There have been a lot of exciting developments in the world of food. Customers are looking for more transparency in their food supply and companies are offering healthier alternatives. During the pandemic, the food industry underwent a massive transformation. Businesses are also trying to build a diverse and inclusive food culture. Given below are some businesses that are transforming the way we eat and drink.
I-Collective – I-Collective is a community of chefs, activists, and farmers who aim to focus on the culinary knowledge of indigenous people and work for the right to have access to sustainable food. Their main aim is to let future generations know about indigenous food sovereignty. According to them, the past and the future are tied to sharing knowledge of seeds and crops local to a region or tribe. The community, founded by Neftali Duran, Karlos Baca, Liz Charlebois, and Erica Scott, has partnered with other organizers to bring their vision to life. They also work with urban farming initiatives and distribute crops grown by indigenous farmers to people within the community.

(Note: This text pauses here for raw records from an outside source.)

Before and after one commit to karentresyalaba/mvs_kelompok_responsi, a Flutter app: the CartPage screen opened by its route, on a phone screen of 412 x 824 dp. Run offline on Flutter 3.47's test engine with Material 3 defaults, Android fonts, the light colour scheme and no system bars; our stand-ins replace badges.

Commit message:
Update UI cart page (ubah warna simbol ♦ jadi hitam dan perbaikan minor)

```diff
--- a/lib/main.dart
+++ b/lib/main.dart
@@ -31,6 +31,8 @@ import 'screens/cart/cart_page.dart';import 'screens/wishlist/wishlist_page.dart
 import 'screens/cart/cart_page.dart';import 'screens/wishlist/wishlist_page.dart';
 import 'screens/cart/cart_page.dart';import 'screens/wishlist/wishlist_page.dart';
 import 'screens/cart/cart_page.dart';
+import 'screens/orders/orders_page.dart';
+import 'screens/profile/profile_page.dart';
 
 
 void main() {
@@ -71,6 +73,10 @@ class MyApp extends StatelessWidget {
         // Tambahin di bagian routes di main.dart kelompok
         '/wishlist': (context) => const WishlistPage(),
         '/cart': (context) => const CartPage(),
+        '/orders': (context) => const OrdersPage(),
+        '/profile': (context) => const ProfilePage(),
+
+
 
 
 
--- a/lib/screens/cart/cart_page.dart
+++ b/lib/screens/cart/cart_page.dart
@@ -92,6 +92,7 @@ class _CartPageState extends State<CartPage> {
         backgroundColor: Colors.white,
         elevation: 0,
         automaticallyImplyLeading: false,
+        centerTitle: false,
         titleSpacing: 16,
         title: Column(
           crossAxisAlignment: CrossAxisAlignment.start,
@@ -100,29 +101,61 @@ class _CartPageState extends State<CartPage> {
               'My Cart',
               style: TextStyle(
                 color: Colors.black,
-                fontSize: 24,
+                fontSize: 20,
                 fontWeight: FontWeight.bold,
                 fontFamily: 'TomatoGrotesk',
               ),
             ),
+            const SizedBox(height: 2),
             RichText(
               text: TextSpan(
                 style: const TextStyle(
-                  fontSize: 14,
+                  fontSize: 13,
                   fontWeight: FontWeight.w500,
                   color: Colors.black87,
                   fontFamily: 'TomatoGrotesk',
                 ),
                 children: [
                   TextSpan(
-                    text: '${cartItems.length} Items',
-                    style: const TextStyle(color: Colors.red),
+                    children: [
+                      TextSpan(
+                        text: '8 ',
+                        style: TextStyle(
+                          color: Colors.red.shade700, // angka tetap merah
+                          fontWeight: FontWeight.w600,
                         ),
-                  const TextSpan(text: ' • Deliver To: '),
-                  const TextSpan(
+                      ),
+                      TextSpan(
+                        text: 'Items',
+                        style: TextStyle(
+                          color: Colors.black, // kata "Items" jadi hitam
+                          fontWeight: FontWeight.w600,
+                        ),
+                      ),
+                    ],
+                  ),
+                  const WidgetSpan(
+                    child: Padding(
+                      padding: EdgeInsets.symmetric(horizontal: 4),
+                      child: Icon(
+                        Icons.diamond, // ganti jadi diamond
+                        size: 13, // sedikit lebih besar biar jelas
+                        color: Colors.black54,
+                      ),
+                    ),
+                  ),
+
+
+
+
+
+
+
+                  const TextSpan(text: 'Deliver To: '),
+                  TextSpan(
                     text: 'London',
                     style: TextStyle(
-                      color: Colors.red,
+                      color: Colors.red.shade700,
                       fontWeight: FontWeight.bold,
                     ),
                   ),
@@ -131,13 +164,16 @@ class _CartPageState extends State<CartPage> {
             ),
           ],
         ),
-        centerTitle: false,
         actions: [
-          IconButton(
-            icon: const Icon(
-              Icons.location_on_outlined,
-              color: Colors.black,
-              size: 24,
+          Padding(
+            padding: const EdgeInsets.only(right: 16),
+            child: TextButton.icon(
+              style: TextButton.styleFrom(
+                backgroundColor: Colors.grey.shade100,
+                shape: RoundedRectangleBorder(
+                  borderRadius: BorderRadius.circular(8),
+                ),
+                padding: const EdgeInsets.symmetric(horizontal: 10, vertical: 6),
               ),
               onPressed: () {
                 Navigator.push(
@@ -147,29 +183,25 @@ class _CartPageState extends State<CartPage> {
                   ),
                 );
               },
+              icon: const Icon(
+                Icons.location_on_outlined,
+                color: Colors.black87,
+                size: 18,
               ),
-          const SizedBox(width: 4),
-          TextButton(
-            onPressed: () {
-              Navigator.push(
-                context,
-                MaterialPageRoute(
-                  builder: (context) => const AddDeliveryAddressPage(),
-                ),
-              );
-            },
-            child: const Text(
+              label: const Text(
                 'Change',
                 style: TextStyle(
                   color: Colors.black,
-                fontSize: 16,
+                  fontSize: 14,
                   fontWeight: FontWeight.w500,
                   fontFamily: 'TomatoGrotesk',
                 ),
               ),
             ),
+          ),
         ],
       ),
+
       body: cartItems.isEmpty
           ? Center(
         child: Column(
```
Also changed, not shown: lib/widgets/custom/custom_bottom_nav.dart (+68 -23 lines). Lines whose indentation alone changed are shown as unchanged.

Imperfect Foods – This company was started in 2015. Their aim is to reduce food waste and build a sustainable food system for everyone. They rescue produce that is deformed and would otherwise go to waste, from farmers and grocery stores and deliver them to the doorstep of customers. Customers do not have to compromise on their budget. The pandemic saw the company even buying vegetables that had been pre-chopped for restaurants. The mission of the company is to tackle food waste.

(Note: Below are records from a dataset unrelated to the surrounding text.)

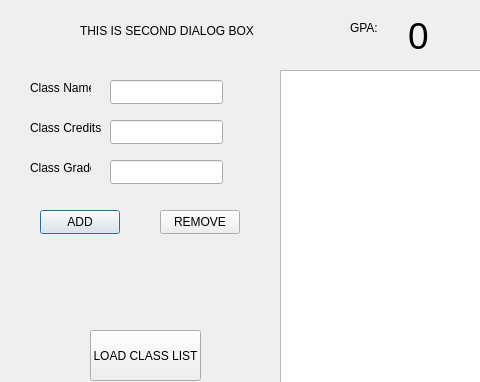
First picture: the form in secdialog.ui, repository jsoncodez/qtlogin, before the edit; both pictures show x 0 to 480 and y 0 to 382 of the 637 by 464 pixel window.
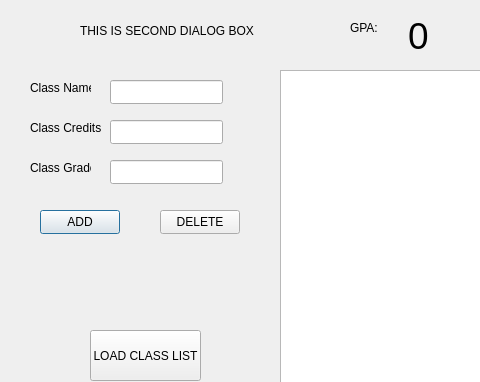
Second picture: the form after the edit.

Commit message: added delete functionality.

What changed in the file:
```diff
--- a/secdialog.ui
+++ b/secdialog.ui
@@ -49,7 +49,7 @@
     </rect>
    </property>
    <property name="text">
-    <string>REMOVE</string>
+    <string>DELETE</string>
    </property>
   </widget>
   <widget class="QPushButton" name="pushButton_exit">
```
Left out of the diff: 4 changed lines with no effect on the pictures. The commit also changes 44 other files.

Radical Xchange – Ashtin Berry is a beverage consultant and hospitality expert who aims to create change. She conducts workshops for diversity, safety, and inclusion. She teaches about intersectionality through beverage and wants people of color to thrive and prosper in the hospitality industry. She wants a healthier hospitality industry for everyone and wants to do away with inequalities. Her annual symposium, Resistance Served, includes seminars on topics such as Black farming and land ownership. She has also started a bimonthly wine club in collaboration with Prologue Wine Co.

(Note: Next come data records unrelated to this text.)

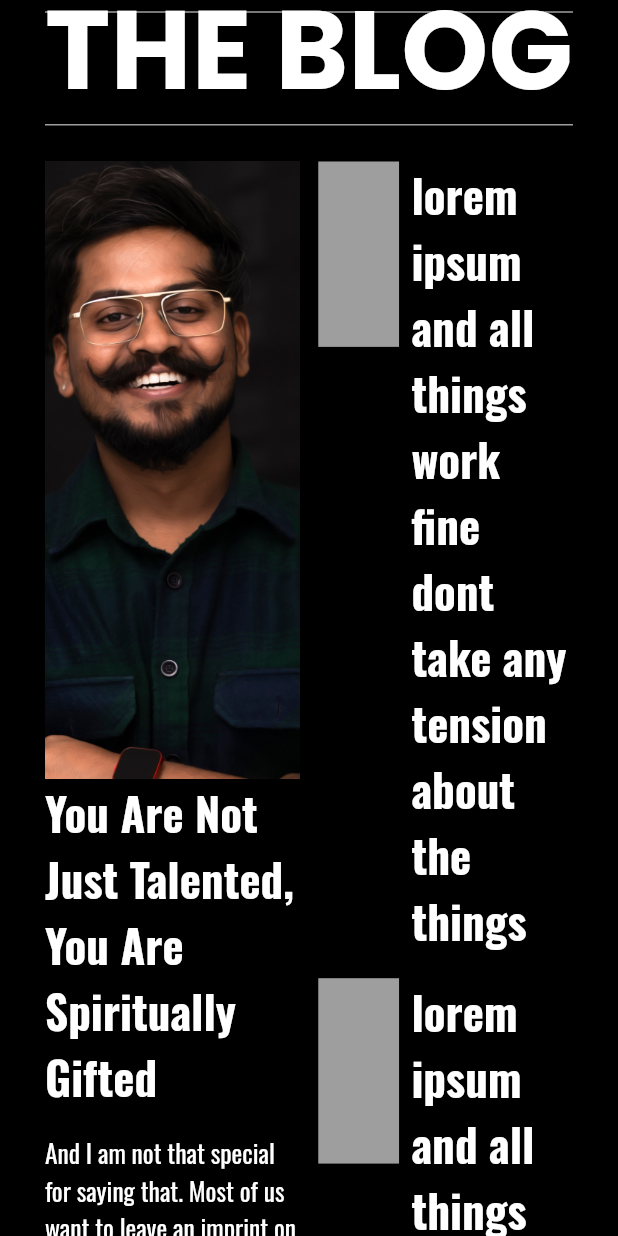
After one commit to VSD01/truly_untold, a Flutter app: the BlogsScreen screen opened by its route, on a phone screen of 412 x 824 dp. The commit adds this screen. Run offline on Flutter 3.47's test engine with Material 2 defaults, Android fonts, the phone set to English and light mode, and no system bars; our stand-ins replace animated_text_kit, cloud_firestore, firebase_core, firebase_storage, flutter_screenutil, get and 4 more; missing offline and left inert: dart:html, get_ip_address; accounts and stored records are empty.

Commit message:
all done

```diff
--- a/lib/app/navigators/app_pages.dart
+++ b/lib/app/navigators/app_pages.dart
@@ -39,5 +39,13 @@ class AppPages {
       binding: AddImageBinding(),
       transition: Transition.fadeIn,
     ),
+
+    GetPage<BlogsScreen>(
+      name: Routes.blogs,
+      transitionDuration: transitionDuration,
+      page: BlogsScreen.new,
+      binding: BlogsBinding(),
+      transition: Transition.fadeIn,
+    ),
   ];
 }
--- a/lib/app/navigators/app_routes.dart
+++ b/lib/app/navigators/app_routes.dart
@@ -3,4 +3,5 @@ class Routes {
    static String gallery = '/gallery-screen';
   static String addVlog = '/addVlog-screen';
   static String addImage = '/addImage-screen';
+  static String blogs = '/blogs-screen';
 }
--- a/lib/app/navigators/route_management.dart
+++ b/lib/app/navigators/route_management.dart
@@ -14,4 +14,8 @@ class NavigateTo {
     static void addImageScreen(){
     Get.toNamed(Routes.addImage);
   }
+
+    static void blogsScreen(){
+    Get.toNamed(Routes.blogs);
+  }
 }
--- a/lib/app/pages/add_vlog/add_vlog_controller.dart
+++ b/lib/app/pages/add_vlog/add_vlog_controller.dart
@@ -6,7 +6,7 @@ import 'dart:typed_data';
 
 import 'package:firebase_storage/firebase_storage.dart';
 import 'package:cloud_firestore/cloud_firestore.dart';
-import 'package:file_picker/file_picker.dart';
+
 import 'package:flutter/widgets.dart';
 import 'package:get/get.dart';
 
@@ -16,9 +16,9 @@ class AddVlogController extends GetxController{
   var descriptionController=TextEditingController();
 
 /// all variable here
-   PlatformFile? pickedFile;
+
   var image='';
-  FilePickerResult? result;
+
 
   FocusNode  isFocused=FocusNode();
 
@@ -35,7 +35,9 @@ String coverImageUrl='';
     FirebaseStorage fs = FirebaseStorage.instance;
     input.click();
     input.onChange.listen((event) {
-      final file = input.files!.first;
+      print('loading-------------------');
+
+        final file = input.files!.first;
       final reader = FileReader();
       reader.readAsDataUrl(file);
       reader.onLoadEnd.listen((event) async {
@@ -46,6 +48,7 @@ String coverImageUrl='';
           print('imageurl---------$coverImageUrl');
         update();
       });
+
     });
 
   }
--- a/lib/app/pages/add_vlog/widget/add_vlog_widget.dart
+++ b/lib/app/pages/add_vlog/widget/add_vlog_widget.dart
@@ -1,9 +1,7 @@
 import 'dart:io';
 
-import 'package:file_picker/file_picker.dart';
 import 'package:flutter/material.dart';
 import 'package:get/get.dart';
-import 'package:image_picker/image_picker.dart';
 import 'package:practise1/app/app.dart';
 import 'package:practise1/app/pages/add_vlog/add_vlog_controller.dart';
 
--- /dev/null
+++ b/lib/app/pages/blogs/blogs_binding.dart
@@ -0,0 +1,9 @@
+import 'package:get/get.dart';
+import 'package:practise1/app/pages/blogs/blogs_controller.dart';
+
+class BlogsBinding extends Bindings{
+  @override
+  void dependencies() {
+    Get.lazyPut(() => BlogsController(),fenix: true,);
+  }
+}
--- /dev/null
+++ b/lib/app/pages/blogs/blogs_controller.dart
@@ -0,0 +1,5 @@
+import 'package:get/get.dart';
+
+class BlogsController extends GetxController{
+
+}
--- /dev/null
+++ b/lib/app/pages/blogs/blogs_pages.dart
@@ -0,0 +1,4 @@
+export 'blogs_view.dart';
+export 'blogs_controller.dart';
+export 'blogs_binding.dart';
+export 'widget/blogs_widget.dart';
--- /dev/null
+++ b/lib/app/pages/blogs/blogs_view.dart
@@ -0,0 +1,15 @@
+import 'package:flutter/material.dart';
+import 'package:flutter/src/widgets/framework.dart';
+import 'package:flutter/src/widgets/placeholder.dart';
+import 'package:practise1/app/app.dart';
+
+class BlogsScreen extends StatelessWidget {
+  const BlogsScreen({super.key});
+
+  @override
+  Widget build(BuildContext context) {
+    return const Scaffold(
+      body: BlogsWidget(),
+    );
+  }
+}
--- /dev/null
+++ b/lib/app/pages/blogs/widget/blogs_widget.dart
@@ -0,0 +1,90 @@
+import 'package:flutter/material.dart';
+import 'package:flutter/src/widgets/framework.dart';
+import 'package:flutter/src/widgets/placeholder.dart';
+import 'package:get/get.dart';
+import 'package:practise1/app/app.dart';
+import 'package:practise1/app/theme/app_textstyles.dart';
+
+class BlogsWidget extends StatelessWidget {
+  const BlogsWidget({super.key});
+
+  @override
+  Widget build(BuildContext context) {
+    return SafeArea(
+      child:GestureDetector(
+        onTap: () => FocusManager.instance.primaryFocus!.unfocus(),
+        child: SingleChildScrollView(
+          child: Column(
+            children: [
+              Container(
+
+                padding: EdgeInsets.symmetric(horizontal: Responsive.isMobile(context)?30: 200),
+                color: Colors.black,
+                child: Column(
+                  children: [
+                    Divider(color: Colors.grey,thickness: 1,),
+
+                    FittedBox(
+                      fit: BoxFit.fitWidth,
+                      child: Text('THE BLOG',style:AppTextStyle.veryLarge_700)),
+                       Divider(color: Colors.grey,thickness: 1,),
+                        SizedBox(height: Get.height*0.02,),
+                    Row(
+                     crossAxisAlignment: CrossAxisAlignment.start,
+                      children: [
+                        Expanded(child: Column(
+                        crossAxisAlignment: CrossAxisAlignment.start,
+                          children: [
+                            Container(
+                              height: Get.height*0.50,
+                              width: Get.width/2,
+                              decoration: BoxDecoration(
+
+                                image: DecorationImage(fit: BoxFit.cover,image: AssetImage('assets/_VSD8558.jpg'))
+                              ),
+                            ),
+                            Text(
+
+                              'You Are Not Just Talented, You Are Spiritually Gifted',style:AppTextStyle.white_30_700),
+                              SizedBox(height: Get.height*0.02,),
+                            Text('And I am not that special for saying that. Most of us want to leave an imprint on the world that makes it better.'
+                             'Sure, maybe our ambitions are vastly different. Some of us dream of influencing the WHOLE world while'
+                              'some of us see OUR world as the people we aim to influence.',style: AppTextStyle.white_17_400,)
+                          ],
+                        )),
+                        SizedBox(width: Get.width*0.03,),
+                        Expanded(child: ListView.separated(
+                          shrinkWrap: true,
+                          itemBuilder: (BuildContext context,int index){
+                          return Row(
+                            crossAxisAlignment: CrossAxisAlignment.start,
+                            children: [
+                              Expanded(
+                                flex: 1,
+                                child: Container(
+                                 height: Get.height*0.15,
+
+                                 color: Colors.grey,
+                                ),
+                              ),
+                              SizedBox(width: Get.width*0.02,),
+                              Expanded(
+                                flex: 2,
+                                child: Text('lorem ipsum and all things work fine dont take any tension about the things',style: AppTextStyle.white_30_700,))
+                            ],
+                          );
+                        }, separatorBuilder: (BuildContext context,int index){
+                          return SizedBox(height: Get.height*0.02,);
+                        }, itemCount: 3))
+                      ],
+                    ),
+                  ],
+                ),
+              )
+            ],
+          ),
+        ),
+      ) ,
+    );
+  }
+}
--- a/lib/app/pages/home/home_controller.dart
+++ b/lib/app/pages/home/home_controller.dart
@@ -2,6 +2,7 @@ import 'package:flutter/animation.dart';
 import 'package:flutter/material.dart';
 import 'package:get/get.dart';
 import 'package:get_ip_address/get_ip_address.dart';
+import 'package:hive/hive.dart';
 import 'package:video_player/video_player.dart';
 
 
@@ -11,10 +12,12 @@ class HomeController extends GetxController
   AnimationController? controller;
   var drawerPageKey = GlobalKey<ScaffoldState>();
 var isIpmatched=true;
+  Box? box;
 
    getIpAdress()async{
 var ipAddress =  IpAddress();
    dynamic data = await ipAddress.getIpAddress() as String ? ?? '';
+   box!.put('ipAdress', data);
   if(data=='122.173.29.168'){
  isIpmatched=true;
   }else
@@ -43,5 +46,6 @@ var ipAddress =  IpAddress();
 
 
     super.onInit();
-  }
+    box=Hive.box('ttu');
+     }
 }
--- a/lib/app/pages/home/home_view.dart
+++ b/lib/app/pages/home/home_view.dart
@@ -43,6 +43,7 @@ Widget webAppBar() {
               GestureDetector(
                 onTap: () {
                   Get.dialog(AboutScreen());
+
                 },
                 child: Text(
                   'About',
@@ -72,7 +73,7 @@ Widget webAppBar() {
               ),
               GestureDetector(
                 onTap: (){
-                  NavigateTo.menuPageScreen();
+                  NavigateTo.blogsScreen();
                 },
                 child: Text(
                   'Blog',
--- a/lib/app/pages/pages.dart
+++ b/lib/app/pages/pages.dart
@@ -3,3 +3,4 @@ export 'about/about.dart';
 export 'contact/contact.dart';
 export 'gallery/gallery.dart';
 export 'add_image/add_image_pages.dart';
+export 'blogs/blogs_pages.dart';
--- a/lib/app/theme/app_textstyles.dart
+++ b/lib/app/theme/app_textstyles.dart
@@ -6,6 +6,22 @@ class AppTextStyle {
     color: Colors.white,
     fontSize: 17,
     fontWeight: FontWeight.bold,
+  );
+
+
+ static TextStyle white_30_700 = GoogleFonts.oswald(
+    color: Colors.white,
+    fontSize: 30,
+    fontWeight: FontWeight.bold,
+  );
+
+
+   static TextStyle veryLarge_700 = GoogleFonts.poppins(
+    color: Colors.white,
+    height: 0.8,
+    fontSize: 700,
+    fontWeight: FontWeight.bold,
+
   );
 
   static TextStyle black_17_700 = GoogleFonts.oswald(
--- a/lib/main.dart
+++ b/lib/main.dart
@@ -1,9 +1,12 @@
+import 'dart:io';
+
 import 'package:firebase_core/firebase_core.dart';
 import 'package:flutter/material.dart';
 import 'package:get/get.dart';
 import 'package:practise1/app/app.dart';
 import 'package:flutter_screenutil/flutter_screenutil.dart';
 import 'package:hive/hive.dart';
+import 'package:hive_flutter/hive_flutter.dart';
 
 void main() async {
   try {
@@ -17,6 +20,11 @@ void main() async {
         storageBucket: "truly-untold.appspot.com",
       ),
     );
+      await Hive.initFlutter();
+      await Hive.openBox('ttu');
+
+
+
     runApp(const MyApp());
   } catch (e) {
     debugPrint(e.toString());
--- a/pubspec.yaml
+++ b/pubspec.yaml
@@ -45,10 +45,9 @@ dependencies:
   video_player: ^2.6.0
   cloud_firestore: ^4.4.5
   firebase_core: ^2.8.0
-  image_picker: ^0.8.7
-  file_picker: ^5.2.6
   firebase_storage: ^11.0.16
   hive: ^2.2.3
+  hive_flutter: ^1.1.0
 
 
 
```
Also changed, not shown: pubspec.lock.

Regenerative Organic Alliance (ROA) – The ROA was started in 2017 to help farmers with guidelines that would help them to improve soil health, protect animals and guarantee social fairness. They want to create farm systems that work in harmony with nature. The Regenerative Organic Certified (ROC) is a holistic standard for agriculture certification. There are many cooks who are worried about climate change and for them, the right choice is to use regeneratively raised meat. Under this program, animals graze on native pasture and leave fertilizers behind. It is because of ROA that farmers will have metrics that would help customers to make sustainable food choices.
International Wineries for Climate Action (IWCA) – IWCA is a group of wineries that are environmentally committed. Founded by Familia Torres and Jackson family wines, the IWCA aims to create a clean and resilient wine community that wants to reduce carbon emissions. The group includes major wine names such as Silver Oak in California.